ECCO-the European CanCer Organisation. "New way discovered to predict which breast cancer patients should be treated with anthracyclines." ScienceDaily. ScienceDaily, 25 March 2010. <www.sciencedaily.com/releases/2010/03/100325091434.htm>.
ECCO-the European CanCer Organisation. (2010, March 25). New way discovered to predict which breast cancer patients should be treated with anthracyclines. ScienceDaily. Retrieved July 31, 2014 from www.sciencedaily.com/releases/2010/03/100325091434.htm
ECCO-the European CanCer Organisation. "New way discovered to predict which breast cancer patients should be treated with anthracyclines." ScienceDaily. www.sciencedaily.com/releases/2010/03/100325091434.htm (accessed July 31, 2014).

Share This




More Health & Medicine News

Thursday, July 31, 2014

Featured Research

from universities, journals, and other organizations


Featured Videos

from AP, Reuters, AFP, and other news services

Health Insurers' Profits Slide

Health Insurers' Profits Slide

Reuters - Business Video Online (July 30, 2014) Obamacare-related costs were said to be behind the profit plunge at Wellpoint and Humana, but Wellpoint sees the new exchanges boosting its earnings for the full year. Fred Katayama reports. Video provided by Reuters
Powered by NewsLook.com
Peace Corps Pulls Workers From W. Africa Over Ebola Fears

Peace Corps Pulls Workers From W. Africa Over Ebola Fears

Newsy (July 30, 2014) The Peace Corps is one of several U.S.-based organizations to pull workers out of West Africa because of the Ebola outbreak. Video provided by Newsy
Powered by NewsLook.com
Weather Kills 2K A Year, But Storms Aren't The Main Offender

Weather Kills 2K A Year, But Storms Aren't The Main Offender

Newsy (July 30, 2014) Health officials say 2,000 deaths occur each year in the U.S. due to weather, but it's excessive heat and cold that claim the most lives. Video provided by Newsy
Powered by NewsLook.com
Concern Grows Over Worsening Ebola Crisis

Concern Grows Over Worsening Ebola Crisis

AFP (July 30, 2014) Pan-African airline ASKY has suspended all flights to and from the capitals of Liberia and Sierra Leone amid the worsening Ebola health crisis, which has so far caused 672 deaths in Guinea, Liberia and Sierra Leone. Duration: 00:43 Video provided by AFP
Powered by NewsLook.com

Search ScienceDaily

Number of stories in archives: 140,361

Find with keyword(s):
Enter a keyword or phrase to search ScienceDaily for related topics and research stories.

Save/Print:
Share:

Breaking News:
from the past week

In Other News

... from NewsDaily.com

Science News

Health News

    Environment News

    Technology News



    Save/Print:
    Share:

    Free Subscriptions

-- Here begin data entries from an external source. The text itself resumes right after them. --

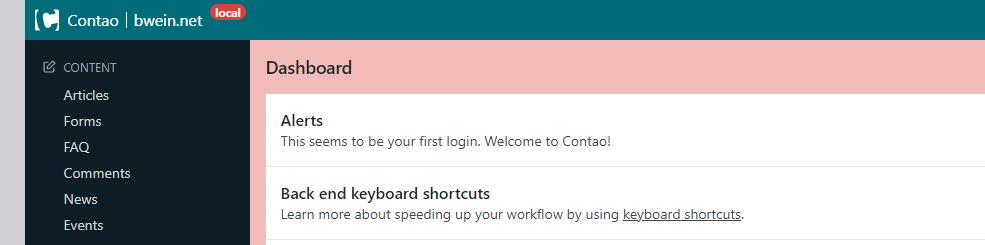
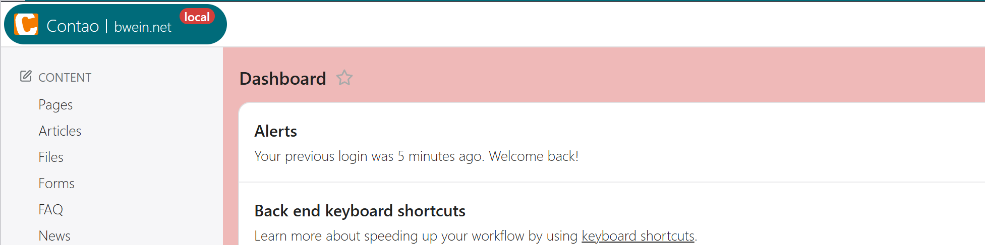
Optimize compatibility for contao 5.7

diff --git a/public/css/backend.min.css b/public/css/backend.min.css
@@ -1,1 +1,1 @@
-:root{--bwein-header-color:#f47c00;--bwein-header-color-hover:rgba(255, 255, 255, 0.1);--bwein-header-invert:0;--bwein-env-color:#0F1C26;--bwein-login-main-color:var(--bwein-main-color, #ffffff);--bwein-top-main-color:var(--bwein-main-color, #f6f6f8);--bwein-title-color:#fff;--contao:var(--bwein-header-color);--header-bg:var(--bwein-header-color);--nav-active-color:var(--bwein-header-color);--nav-mobile-active-color:var(--bwein-header-color);--nav-mobile-active-border-color:var(--bwein-header-color);--nav-mobile-btn-clr:var(--bwein-header-color);--progress-running:var(--bwein-header-color);--skip-focus-border-color:var(--bwein-header-color)}html[data-color-scheme=dark]{--bwein-title-color:#ddd;--contao:var(--bwein-header-color);--body-bg:#1b1d21}#header h1 a{height:16px}#header h1 a .app-title{float:left}#header h1 a .custom-title{float:left;border-left:1px solid var(--bwein-title-color);margin-left:7px;padding-left:7px;color:var(--bwein-title-color)}@media (max-width:767px){#header h1 a{width:initial;text-indent:unset;overflow:unset;min-width:22px;padding:12px}#header h1 a .app-title,#header h1 a .custom-title{display:none}}#main .tl_login_form .custom-header{display:block;padding:13px;text-align:center;font-size:1rem;color:var(--bwein-title-color);background:#f47c00}#header .inner,#main .tl_login_form .custom-header{background:var(--bwein-header-color)}#tmenu sup{color:var(--bwein-header-color)}#tl_navigation [class^=menu_level_]>li.current>a,#tl_navigation .menu_level_1 li.current{border-left-color:var(--bwein-header-color)}#tl_crawl .progress-bar.running,.be_main .load_bar{background-color:var(--bwein-header-color)}#tmenu a:hover,#tmenu a.hover,#tmenu li:hover .profile button,#tmenu .active .profile button,#tmenu .burger button:hover,#tmenu li:hover .h2,#tmenu .active .h2{background-color:var(--bwein-header-color-hover)}a:hover,a:active,.submit_container a:hover{color:var(--bwein-header-color)}#header h1{z-index:5}#header h1 a{background-image:url(../icons/logo.svg)}#header h1,#header h1 .env-title,#main .tl_login_form .custom-title,#tmenu>li>a,#tmenu>li>span,#tmenu sup{filter:invert(var(--bwein-header-invert))}.env-title{float:right;margin-left:8px;margin-top:-8px;border-radius:8px;padding:2px 5px;background:#0f1c26;color:var(--bwein-title-color);font-size:.75rem;font-weight:600}@media (-webkit-min-device-pixel-ratio:2),(min-resolution:192dpi){.env-title{font-weight:500}}@media (max-width:767px){#header h1 a .env-title{margin-left:32px;margin-right:-25px}}.env-title{background:var(--bwein-env-color)}#main{background:var(--bwein-login-main-color)}#main .login-providers,#main .tl_login_form{background:0 0}#top #main{background:var(--bwein-top-main-color)}html[data-color-scheme=dark] #main{background:linear-gradient(rgba(0,0,0,.92),rgba(0,0,0,.92)),var(--bwein-login-main-color);background-blend-mode:normal}html[data-color-scheme=dark] #left,html[data-color-scheme=dark] #top #main{background:linear-gradient(rgba(0,0,0,.88),rgba(0,0,0,.88)),var(--bwein-top-main-color);background-blend-mode:normal}#header:has(.backend-search) h1 a .custom-title{display:inline-block;max-width:80px;overflow:hidden;text-overflow:ellipsis;white-space:nowrap;vertical-align:middle}
+:root{--bwein-header-color:#f47c00;--bwein-header-color-hover:rgba(255, 255, 255, 0.1);--bwein-header-invert:0;--bwein-env-color:#0F1C26;--bwein-login-main-color:var(--bwein-main-color, #ffffff);--bwein-top-main-color:var(--bwein-main-color, #f6f6f8);--bwein-title-color:#fff;--contao:var(--bwein-header-color);--nav-active-color:var(--bwein-header-color);--nav-mobile-active-color:var(--bwein-header-color);--nav-mobile-active-border-color:var(--bwein-header-color);--nav-mobile-btn-clr:var(--bwein-header-color);--progress-running:var(--bwein-header-color);--skip-focus-border-color:var(--bwein-header-color)}html[data-color-scheme=dark]{--bwein-title-color:#ddd;--contao:var(--bwein-header-color);--body-bg:#1b1d21}#header .inner #home{display:flex;align-items:baseline;border-radius:20px;margin-left:3px}#header .inner #home .app-title{color:var(--bwein-title-color)}#header .inner #home .custom-title{border-left:1px solid var(--bwein-title-color);margin-left:7px;padding-left:7px;color:var(--bwein-title-color)}@media (max-width:767px){#header .inner #home{width:initial;text-indent:unset;overflow:unset;min-width:22px;padding:12px}#header .inner #home .app-title,#header .inner #home .custom-title{display:none!important}}#main .tl_login_form{padding-top:15px}#main .tl_login_form .custom-header{display:flex;justify-content:center;padding:13px;text-align:center;font-size:1rem;color:var(--bwein-title-color);background:#f47c00;border-radius:20px;margin:0 15px}#header .inner #home,#main .tl_login_form .custom-header{background-color:var(--bwein-header-color)}#tl_crawl .progress-bar.running,.be_main .load_bar{background-color:var(--bwein-header-color)}.env-title{align-self:start;margin-left:8px;margin-top:-8px;border-radius:8px;padding:2px 5px;background:#0f1c26;color:var(--bwein-title-color);font-size:.75rem;font-weight:600}@media (-webkit-min-device-pixel-ratio:2),(min-resolution:192dpi){.env-title{font-weight:500}}@media (max-width:767px){#header .inner a .env-title{margin-left:32px;margin-right:-25px}}.env-title{background:var(--bwein-env-color)}#main{background:var(--bwein-login-main-color)}#main .login-providers,#main .tl_login_form{background:0 0}#top #main{background:var(--bwein-top-main-color)}html[data-color-scheme=dark] #main{background:linear-gradient(rgba(0,0,0,.92),rgba(0,0,0,.92)),var(--bwein-login-main-color);background-blend-mode:normal}html[data-color-scheme=dark] #left,html[data-color-scheme=dark] #top #main{background:linear-gradient(rgba(0,0,0,.88),rgba(0,0,0,.88)),var(--bwein-top-main-color);background-blend-mode:normal}#header:has(.backend-search) .inner #home .custom-title{display:inline-block;max-width:68px;overflow:hidden;text-overflow:ellipsis;white-space:nowrap;vertical-align:middle}

diff --git a/public/js/backend.min.js b/public/js/backend.min.js
@@ -1,1 +1,1 @@
-(()=>{let o="bweinHeaderTitle",i="bweinEnvTitle",s=o+"Applied",u=i+"Applied";let l=(e,t)=>{var a=document.createElement("span");return a.className=e,a.dataset.bwein="1",a.textContent=t,a},c=(e,t,a,n=null)=>{var d;return e?(d=e.querySelector(`.${t}[data-bwein="1"]`))?(d.textContent!==a&&(d.textContent=a),d):(d=l(t,a),n&&e.contains(n)?e.insertBefore(d,n):e.appendChild(d),d):null},m=(e,t)=>{e&&(e=e.querySelector(`.${t}[data-bwein="1"]`))&&e.remove()},e=()=>{var t=document.body;if(t){var a=t.dataset[o]??"",n=t.dataset[i]??"",d=document.querySelector("#header h1 a"),l=document.querySelector("#main .tl_login_form .formbody"),r=l?.parentElement??null;if(d)(e=>{if(e){var t=e.querySelector(".app-title");if(!t){for((t=document.createElement("span")).className="app-title";e.firstChild;)t.appendChild(e.firstChild);e.appendChild(t)}}})(d),(e=document.querySelector('.env-title[data-bwein="1"]'))&&!d.contains(e)&&d.appendChild(e),a?t.dataset[s]!==a&&(c(d,"custom-title",a),t.dataset[s]=a):(m(d,"custom-title"),delete t.dataset[s]),n?t.dataset[u]!==n&&(c(d,"env-title",n),t.dataset[u]=n):(m(d,"env-title"),delete t.dataset[u]),(e=document.querySelector('.custom-header[data-bwein="1"]'))&&0===e.childElementCount&&e.remove();else if(r&&l){let e=document.querySelector('.custom-header[data-bwein="1"]');e?r.contains(e)||r.insertBefore(e,l):((e=document.createElement("div")).className="custom-header",e.dataset.bwein="1",r.insertBefore(e,l)),a?t.dataset[s]!==a&&(c(e,"custom-title",a),t.dataset[s]=a):(m(e,"custom-title"),delete t.dataset[s]),void(n?(d=l.querySelector("h1"),c(l,"env-title",n,d||null)||t.dataset[u]!==n&&(c(e,"env-title",n),t.dataset[u]=n)):(m(l,"env-title"),m(e,"env-title"),delete t.dataset[u]))}else{var e=document.querySelector('.custom-title[data-bwein="1"], .env-title[data-bwein="1"], .custom-header[data-bwein="1"]');e&&e.remove()}}};var t=((t,a)=>{let n=null;return(...e)=>{clearTimeout(n),n=setTimeout(()=>t(...e),a)}})(e,100);let a=new MutationObserver(t);var n=()=>{e(),(()=>{var e=document.body||document.documentElement;if(e)try{a.observe(e,{childList:!0,subtree:!0,attributes:!0})}catch(e){}})()};"loading"===document.readyState?document.addEventListener("DOMContentLoaded",n,{once:!0}):n(),document.addEventListener("turbo:load",t),document.addEventListener("turbolinks:load",t),window.addEventListener("popstate",t)})();
+(()=>{let l="bweinHeaderTitle",i="bweinEnvTitle",s=l+"Applied",c=i+"Applied";let o=(e,t)=>{var a=document.createElement("span");return a.className=e,a.dataset.bwein="1",a.textContent=t,a},u=(e,t,a,n=null)=>{var d;return e?(d=e.querySelector(`.${t}[data-bwein="1"]`))?(d.textContent!==a&&(d.textContent=a),d):(d=o(t,a),n&&e.contains(n)?e.insertBefore(d,n):e.appendChild(d),d):null},m=(e,t)=>{e&&(e=e.querySelector(`.${t}[data-bwein="1"]`))&&e.remove()},e=()=>{var t=document.body;if(t){var e,a=t.dataset[l]??"",n=t.dataset[i]??"",d=document.querySelector("#header .inner #home"),o=document.querySelector("#main .tl_login_form .formbody"),r=o?.parentElement??null;if(d)(e=>{if(e){var t=e.querySelector(".app-title");if(!t){for((t=document.createElement("span")).className="app-title";e.firstChild;)t.appendChild(e.firstChild);e.appendChild(t)}}})(d),(e=document.querySelector('.env-title[data-bwein="1"]'))&&!d.contains(e)&&d.appendChild(e),a?t.dataset[s]!==a&&(u(d,"custom-title",a),t.dataset[s]=a):(m(d,"custom-title"),delete t.dataset[s]),n?t.dataset[c]!==n&&(u(d,"env-title",n),t.dataset[c]=n):(m(d,"env-title"),delete t.dataset[c]),(e=document.querySelector('.custom-header[data-bwein="1"]'))&&0===e.childElementCount&&e.remove();else if(r&&o){let e=document.querySelector('.custom-header[data-bwein="1"]');e?r.contains(e)||r.insertBefore(e,o):((e=document.createElement("div")).className="custom-header",e.dataset.bwein="1",r.insertBefore(e,o)),a?t.dataset[s]!==a&&(u(e,"custom-title",a),t.dataset[s]=a):(m(e,"custom-title"),delete t.dataset[s]),void(n?t.dataset[c]!==n&&(u(e,"env-title",n),t.dataset[c]=n):(m(e,"env-title"),delete t.dataset[c]))}else{d=document.querySelector('.custom-title[data-bwein="1"], .env-title[data-bwein="1"], .custom-header[data-bwein="1"]');d&&d.remove()}}};var t=((t,a)=>{let n=null;return(...e)=>{clearTimeout(n),n=setTimeout(()=>t(...e),a)}})(e,100);let a=new MutationObserver(t);var n=()=>{e(),(()=>{var e=document.body||document.documentElement;if(e)try{a.observe(e,{childList:!0,subtree:!0,attributes:!0})}catch(e){}})()};"loading"===document.readyState?document.addEventListener("DOMContentLoaded",n,{once:!0}):n(),document.addEventListener("turbo:load",t),document.addEventListener("turbolinks:load",t),window.addEventListener("popstate",t)})();

diff --git a/public/css/backend.scss b/public/css/backend.scss
@@ -7,7 +7,6 @@
   --bwein-top-main-color: var(--bwein-main-color, #f6f6f8);
   --bwein-title-color: #fff;
   --contao: var(--bwein-header-color);
-  --header-bg: var(--bwein-header-color);
   --nav-active-color: var(--bwein-header-color);
   --nav-mobile-active-color: var(--bwein-header-color);
   --nav-mobile-active-border-color: var(--bwein-header-color);
@@ -23,15 +22,18 @@ html[data-color-scheme="dark"] {
 }
 
 // Header title
-#header h1 a {
-  height: 16px;
+#header .inner #home {
+
+  display: flex;
+  align-items: baseline;
+  border-radius: 20px;
+  margin-left: 3px;
 
   .app-title {
-    float: left;
+    color: var(--bwein-title-color);
   }
 
   .custom-title {
-    float: left;
     border-left: 1px solid var(--bwein-title-color);
     margin-left: 7px;
     padding-left: 7px;
@@ -47,33 +49,31 @@ html[data-color-scheme="dark"] {
 
     .app-title,
     .custom-title {
-      display: none;
+      display: none !important;
     }
   }
 }
 
-#main .tl_login_form .custom-header {
-  display: block;
-  padding: 13px;
-  text-align: center;
-  font-size: 1rem;
-  color: var(--bwein-title-color);
-  background: #f47c00;
+#main .tl_login_form {
+  padding-top: 15px;
+
+  .custom-header {
+    display: flex;
+    justify-content: center;
+    padding: 13px;
+    text-align: center;
+    font-size: 1rem;
+    color: var(--bwein-title-color);
+    background: #f47c00;
+    border-radius: 20px;
+    margin: 0 15px;
+  }
 }
 
 // Header color
-#header .inner,
+#header .inner #home,
 #main .tl_login_form .custom-header {
-  background: var(--bwein-header-color);
-}
-
-#tmenu sup {
-  color: var(--bwein-header-color);
-}
-
-#tl_navigation [class^="menu_level_"] > li.current > a,
-#tl_navigation .menu_level_1 li.current {
-  border-left-color: var(--bwein-header-color);
+  background-color: var(--bwein-header-color);
 }
 
 #tl_crawl .progress-bar.running,
@@ -81,37 +81,9 @@ html[data-color-scheme="dark"] {
   background-color: var(--bwein-header-color);
 }
 
-#tmenu a:hover, #tmenu a.hover, #tmenu li:hover .profile button, #tmenu .active .profile button, #tmenu .burger button:hover,
-#tmenu li:hover .h2, #tmenu .active .h2 {
-  background-color: var(--bwein-header-color-hover);
-}
-
-a:hover, a:active,
-.submit_container a:hover {
-  color: var(--bwein-header-color);
-}
-
-// Header invert
-#header h1 {
-  z-index: 5;
-
-  a {
-    background-image: url('../icons/logo.svg');
-  }
-}
-
-#header h1,
-#header h1 .env-title,
-#main .tl_login_form .custom-title,
-#tmenu > li > a,
-#tmenu > li > span,
-#tmenu sup {
-  filter: #{"invert(var(--bwein-header-invert))"};
-}
-
 // Env title
 .env-title {
-  float: right;
+  align-self: start;
   margin-left: 8px;
   margin-top: -8px;
   border-radius: 8px;
@@ -121,12 +93,13 @@ a:hover, a:active,
   font-size: .75rem;
   font-weight: 600;
 
-  @media (-webkit-min-device-pixel-ratio: 2), (min-resolution: 192dpi) {
+  @media (-webkit-min-device-pixel-ratio: 2),
+  (min-resolution: 192dpi) {
     font-weight: 500;
   }
 }
 
-#header h1 a {
+#header .inner a {
   .env-title {
     @media (max-width: 767px) {
       margin-left: 32px;
@@ -145,8 +118,9 @@ a:hover, a:active,
   background: var(--bwein-login-main-color);
 }
 
-#main .login-providers, #main .tl_login_form {
-    background: none;
+#main .login-providers,
+#main .tl_login_form {
+  background: none;
 }
 
 #top #main {
@@ -154,16 +128,17 @@ a:hover, a:active,
 }
 
 html[data-color-scheme="dark"] {
+
   /* Use an overlay gradient (semi-transparent black) over the main color
      for consistent darkening and wide browser support. */
   #main {
-    background: linear-gradient(rgba(0,0,0,0.92), rgba(0,0,0,0.92)), var(--bwein-login-main-color);
+    background: linear-gradient(rgba(0, 0, 0, 0.92), rgba(0, 0, 0, 0.92)), var(--bwein-login-main-color);
     background-blend-mode: normal;
   }
 
   #left,
   #top #main {
-    background: linear-gradient(rgba(0,0,0,0.88), rgba(0,0,0,0.88)), var(--bwein-top-main-color);
+    background: linear-gradient(rgba(0, 0, 0, 0.88), rgba(0, 0, 0, 0.88)), var(--bwein-top-main-color);
     background-blend-mode: normal;
   }
 }
@@ -171,9 +146,9 @@ html[data-color-scheme="dark"] {
 /* When the backend search is present in the header, limit the custom title
    and show an ellipsis on overflow. Uses :has() so the rule only applies
    only if .backend-search exists inside #header. */
-#header:has(.backend-search) h1 a .custom-title {
+#header:has(.backend-search) .inner #home .custom-title {
   display: inline-block;
-  max-width: 80px;
+  max-width: 68px;
   overflow: hidden;
   text-overflow: ellipsis;
   white-space: nowrap;

diff --git a/public/js/backend.js b/public/js/backend.js
@@ -7,7 +7,7 @@
   const ENV_DATA_KEY = 'bweinEnvTitle';
   const HEADER_APPLIED_KEY = HEADER_DATA_KEY + 'Applied';
   const ENV_APPLIED_KEY = ENV_DATA_KEY + 'Applied';
-  const HEADER_ANCHOR_SEL = '#header h1 a';
+  const HEADER_ANCHOR_SEL = '#header .inner #home';
   const LOGIN_FORM_INNER_SEL = '#main .tl_login_form .formbody';
 
   const debounce = (fn, wait = 120) => {
@@ -126,15 +126,11 @@
       }
 
       if (envTitle) {
-        const headline = loginFormInner.querySelector('h1');
-        if (!upsert(loginFormInner, 'env-title', envTitle, headline || null)) {
-          if (body.dataset[ENV_APPLIED_KEY] !== envTitle) {
-            upsert(customHeader, 'env-title', envTitle);
-            body.dataset[ENV_APPLIED_KEY] = envTitle;
-          }
+        if (body.dataset[ENV_APPLIED_KEY] !== envTitle) {
+          upsert(customHeader, 'env-title', envTitle);
+          body.dataset[ENV_APPLIED_KEY] = envTitle;
         }
       } else {
-        removeIfExists(loginFormInner, 'env-title');
         removeIfExists(customHeader, 'env-title');
         delete body.dataset[ENV_APPLIED_KEY];
       }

    Get the latest science news with ScienceDaily's free email newsletters, updated daily and weekly. Or view hourly updated newsfeeds in your RSS reader:

    Get Social & Mobile


    Keep up to date with the latest news from ScienceDaily via social networks and mobile apps:

    Have Feedback?


    Tell us what you think of ScienceDaily -- we welcome both positive and negative comments. Have any problems using the site? Questions?
    Mobile: iPhone Android Web
    Follow: Facebook Twitter Google+
    Subscribe: RSS Feeds Email Newsletters
    Latest Headlines Health & Medicine Mind & Brain Space & Time Matter & Energy Computers & Math Plants & Animals Earth & Climate Fossils & Ruins